Disclaimer: Justia Dockets & Filings provides public litigation records from the federal appellate and district courts.
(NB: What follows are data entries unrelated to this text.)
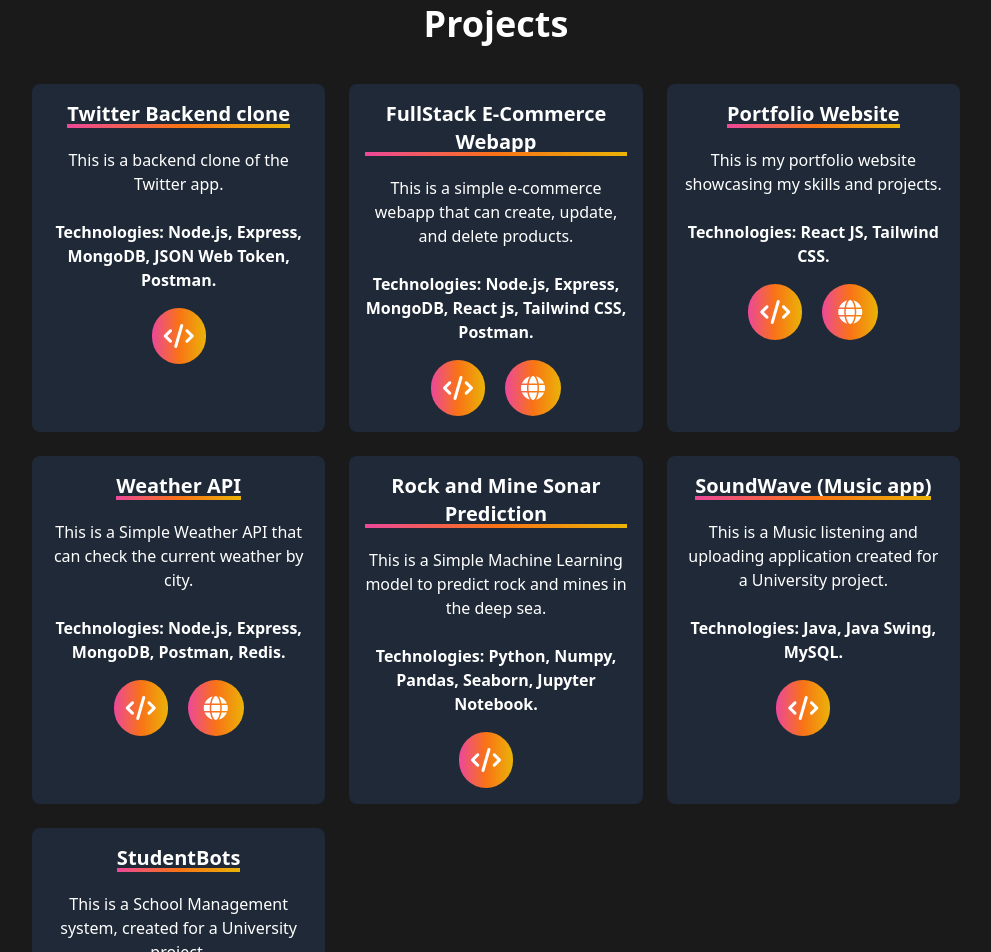
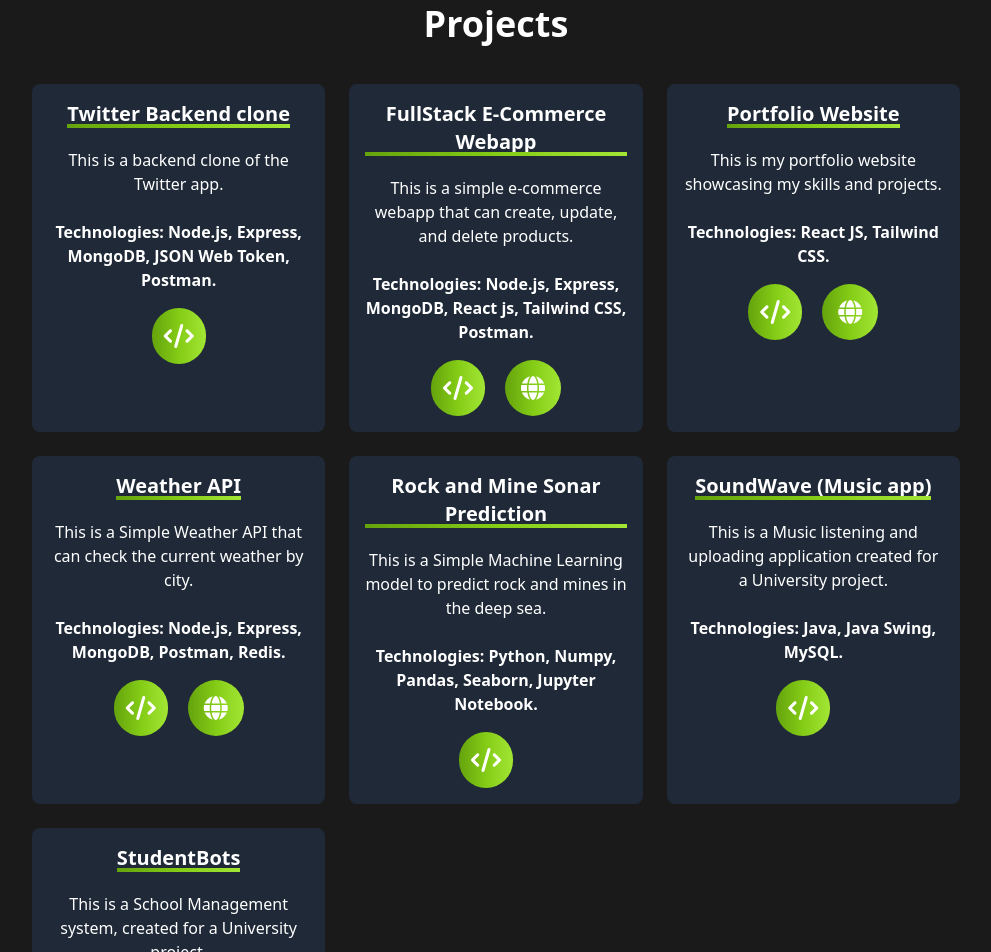
Before and after one commit to Chanukaa2002/portfolio, a React (Vite) app: page / in a window 1280 px wide. Shown: the part 1820-2772 px from the top of the page, without its empty margins (144-1135 px from the left). Built offline with nearby package versions, Linux system fonts and the light colour scheme.

Commit message:
added new color theam

```diff
--- a/src/components/MainTags.jsx
+++ b/src/components/MainTags.jsx
@@ -35,7 +35,7 @@ function MainTags() {
             I am <br />
             <span
               ref={el}
-              className="font-bold text-transparent bg-clip-text bg-gradient-to-r from-pink-500 via-orange-500 to-yellow-500"
+              className="font-bold text-transparent bg-clip-text bg-gradient-to-r from-lime-600 via-lime-500 to-lime-400"
             />
           </h1>
         </div>
@@ -50,7 +50,7 @@ function MainTags() {
             href="https://drive.google.com/uc?export=download&id=1qpo0LgXjKEyfzn1HKywKZJXXyhj1cnOO"
             download
           >
-            <button className="px-6 py-2 mt-4 font-bold text-white rounded-full bg-gradient-to-r from-pink-500 via-orange-500 to-yellow-500 hover:bg-gradient-to-r hover:from-pink-600 hover:via-orange-600 hover:to-yellow-600">
+            <button className="px-6 py-2 mt-4 font-bold text-white rounded-full bg-gradient-to-r from-lime-600 via-lime-500 to-lime-400 hover:bg-gradient-to-r hover:from-lime-600 hover:via-lime-500 hover:to-lime-300">
               Download CV
             </button>
           </a>
--- a/src/components/projects.jsx
+++ b/src/components/projects.jsx
@@ -16,7 +16,7 @@ const Project = () => {
                 <div className="p-4 bg-gray-800 rounded-lg">
                   <p className="relative inline-block text-xl font-bold">
                     Twitter Backend clone
-                    <div className="absolute bottom-0 left-0 w-full h-1 bg-gradient-to-r from-pink-500 via-orange-500 to-yellow-500 "></div>
+                    <div className="absolute bottom-0 left-0 w-full h-1 bg-gradient-to-r from-lime-600 via-lime-500 to-lime-400"></div>
                   </p>
                   <br />
                   <p className="pt-5">
@@ -33,7 +33,7 @@ const Project = () => {
                       href="https://github.com/Chanukaa2002/twitter_clone"
                       target="_blank"
                       rel="noopener noreferrer"
-                      className="p-3 transition-transform transform rounded-full bg-gradient-to-r from-pink-500 via-orange-500 to-yellow-500 hover:scale-90"
+                      className="p-3 transition-transform transform rounded-full bg-gradient-to-r from-lime-600 via-lime-500 to-lime-400 hover:scale-90"
                     >
                       <i className="text-2xl text-white fas fa-code"></i>
                     </a>
@@ -44,7 +44,7 @@ const Project = () => {
                 <div className="p-4 bg-gray-800 rounded-lg">
                   <p className="relative inline-block text-xl font-bold">
                     FullStack E-Commerce Webapp
-                    <div className="absolute bottom-0 left-0 w-full h-1 bg-gradient-to-r from-pink-500 via-orange-500 to-yellow-500 "></div>
+                    <div className="absolute bottom-0 left-0 w-full h-1 bg-gradient-to-r from-lime-600 via-lime-500 to-lime-400 "></div>
                   </p>
                   <br />
                   <p className="pt-5">
@@ -62,7 +62,7 @@ const Project = () => {
                       href="https://github.com/Chanukaa2002/e-comz"
                       target="_blank"
                       rel="noopener noreferrer"
-                      className="p-3 mr-5 transition-transform transform rounded-full bg-gradient-to-r from-pink-500 via-orange-500 to-yellow-500 hover:scale-90"
+                      className="p-3 mr-5 transition-transform transform rounded-full bg-gradient-to-r from-lime-600 via-lime-500 to-lime-400 hover:scale-90"
                     >
                       <i className="text-2xl text-white fas fa-code"></i>
                     </a>
@@ -70,7 +70,7 @@ const Project = () => {
                       href="https://e-com-p2zo.onrender.com/"
                       target="_blank"
                       rel="noopener noreferrer"
-                      className="p-3 px-4 transition-transform transform rounded-full bg-gradient-to-r from-pink-500 via-orange-500 to-yellow-500 hover:scale-90"
+                      className="p-3 px-4 transition-transform transform rounded-full bg-gradient-to-r from-lime-600 via-lime-500 to-lime-400 hover:scale-90"
                     >
                       <i className="text-2xl text-white fa-solid fa-globe"></i>
                     </a>
@@ -81,7 +81,7 @@ const Project = () => {
                 <div className="p-4 bg-gray-800 rounded-lg">
                   <p className="relative inline-block text-xl font-bold">
                     Portfolio Website
-                    <div className="absolute bottom-0 left-0 w-full h-1 bg-gradient-to-r from-pink-500 via-orange-500 to-yellow-500 "></div>
+                    <div className="absolute bottom-0 left-0 w-full h-1 bg-gradient-to-r from-lime-600 via-lime-500 to-lime-400 "></div>
                   </p>
                   <br />
                   <p className="pt-5">
@@ -98,15 +98,15 @@ const Project = () => {
                       href="https://github.com/Chanukaa2002/portfolio"
                       target="_blank"
                       rel="noopener noreferrer"
-                      className="p-3 mr-5 transition-transform transform rounded-full bg-gradient-to-r from-pink-500 via-orange-500 to-yellow-500 hover:scale-90"
+                      className="p-3 mr-5 transition-transform transform rounded-full bg-gradient-to-r from-lime-600 via-lime-500 to-lime-400 hover:scale-90"
                     >
                       <i className="text-2xl text-white fas fa-code"></i>
                     </a>
                     <a
-                      href=""
+                      href="https://www.chanukadilshan.live"
                       target="_blank"
                       rel="noopener noreferrer"
-                      className="p-3 px-4 transition-transform transform rounded-full bg-gradient-to-r from-pink-500 via-orange-500 to-yellow-500 hover:scale-90"
+                      className="p-3 px-4 transition-transform transform rounded-full bg-gradient-to-r from-lime-600 via-lime-500 to-lime-400 hover:scale-90"
                     >
                       <i className="text-2xl text-white fa-solid fa-globe"></i>
                     </a>
@@ -117,7 +117,7 @@ const Project = () => {
                 <div className="p-4 bg-gray-800 rounded-lg">
                   <p className="relative inline-block text-xl font-bold">
                     Weather API
-                    <div className="absolute bottom-0 left-0 w-full h-1 bg-gradient-to-r from-pink-500 via-orange-500 to-yellow-500 "></div>
+                    <div className="absolute bottom-0 left-0 w-full h-1 bg-gradient-to-r from-lime-600 via-lime-500 to-lime-400 "></div>
                   </p>
                   <br />
                   <p className="pt-5">
@@ -134,7 +134,7 @@ const Project = () => {
                       href="https://github.com/Chanukaa2002/wether_api"
                       target="_blank"
                       rel="noopener noreferrer"
-                      className="p-3 mr-5 transition-transform transform rounded-full bg-gradient-to-r from-pink-500 via-orange-500 to-yellow-500 hover:scale-90"
+                      className="p-3 mr-5 transition-transform transform rounded-full bg-gradient-to-r from-lime-600 via-lime-500 to-lime-400 hover:scale-90"
                     >
                       <i className="text-2xl text-white fas fa-code"></i>
                     </a>
@@ -142,7 +142,7 @@ const Project = () => {
                       href="https://checkweather-pzv3.onrender.com/api/weather/galle"
                       target="_blank"
                       rel="noopener noreferrer"
-                      className="p-3 px-4 transition-transform transform rounded-full bg-gradient-to-r from-pink-500 via-orange-500 to-yellow-500 hover:scale-90"
+                      className="p-3 px-4 transition-transform transform rounded-full bg-gradient-to-r from-lime-600 via-lime-500 to-lime-400 hover:scale-90"
                     >
                       <i className="text-2xl text-white fa-solid fa-globe"></i>
                     </a>
@@ -153,7 +153,7 @@ const Project = () => {
                 <div className="p-4 bg-gray-800 rounded-lg">
                   <p className="relative inline-block text-xl font-bold">
                     Rock and Mine Sonar Prediction
-                    <div className="absolute bottom-0 left-0 w-full h-1 bg-gradient-to-r from-pink-500 via-orange-500 to-yellow-500 "></div>
+                    <div className="absolute bottom-0 left-0 w-full h-1 bg-gradient-to-r from-lime-600 via-lime-500 to-lime-400 "></div>
                   </p>
                   <br />
                   <p className="pt-5">
@@ -171,7 +171,7 @@ const Project = () => {
                       href="https://github.com/Chanukaa2002/Rock-vs-Mine-Prediction-using-Machine-Learning"
                       target="_blank"
                       rel="noopener noreferrer"
-                      className="p-3 mr-5 transition-transform transform rounded-full bg-gradient-to-r from-pink-500 via-orange-500 to-yellow-500 hover:scale-90"
+                      className="p-3 mr-5 transition-transform transform rounded-full bg-gradient-to-r from-lime-600 via-lime-500 to-lime-400 hover:scale-90"
                     >
                       <i className="text-2xl text-white fas fa-code"></i>
                     </a>
@@ -182,7 +182,7 @@ const Project = () => {
                 <div className="p-4 bg-gray-800 rounded-lg">
                   <p className="relative inline-block text-xl font-bold">
                     SoundWave (Music app)
-                    <div className="absolute bottom-0 left-0 w-full h-1 bg-gradient-to-r from-pink-500 via-orange-500 to-yellow-500 "></div>
+                    <div className="absolute bottom-0 left-0 w-full h-1 bg-gradient-to-r from-lime-600 via-lime-500 to-lime-400 "></div>
                   </p>
                   <br />
                   <p className="pt-5">
@@ -199,7 +199,7 @@ const Project = () => {
                       href="https://github.com/Chanukaa2002/SoundWave-ead-cw"
                       target="_blank"
                       rel="noopener noreferrer"
-                      className="p-3 mr-5 transition-transform transform rounded-full bg-gradient-to-r from-pink-500 via-orange-500 to-yellow-500 hover:scale-90"
+                      className="p-3 mr-5 transition-transform transform rounded-full bg-gradient-to-r from-lime-600 via-lime-500 to-lime-400 hover:scale-90"
                     >
                       <i className="text-2xl text-white fas fa-code"></i>
                     </a>
@@ -210,7 +210,7 @@ const Project = () => {
                 <div className="p-4 bg-gray-800 rounded-lg">
                   <p className="relative inline-block text-xl font-bold">
                     StudentBots
-                    <div className="absolute bottom-0 left-0 w-full h-1 bg-gradient-to-r from-pink-500 via-orange-500 to-yellow-500"></div>
+                    <div className="absolute bottom-0 left-0 w-full h-1 bg-gradient-to-r from-lime-600 via-lime-500 to-lime-400"></div>
                   </p>
                   <br />
                   <p className="pt-5">
@@ -227,7 +227,7 @@ const Project = () => {
                       href="https://github.com/Chanukaa2002/Student_Bots"
                       target="_blank"
                       rel="noopener noreferrer"
-                      className="p-3 mr-5 transition-transform transform rounded-full bg-gradient-to-r from-pink-500 via-orange-500 to-yellow-500 hover:scale-90"
+                      className="p-3 mr-5 transition-transform transform rounded-full bg-gradient-to-r from-lime-600 via-lime-500 to-lime-400 hover:scale-90"
                     >
                       <i className="text-2xl text-white fas fa-code"></i>
                     </a>
```
Also changed, not shown: src/components/About.jsx (+5 -5 lines), 1 other file (tests, documents, lock files or other folders).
These filings and docket sheets should not be considered findings of fact or liability, nor do they necessarily reflect the view of Justia.

Why Is My Information Online?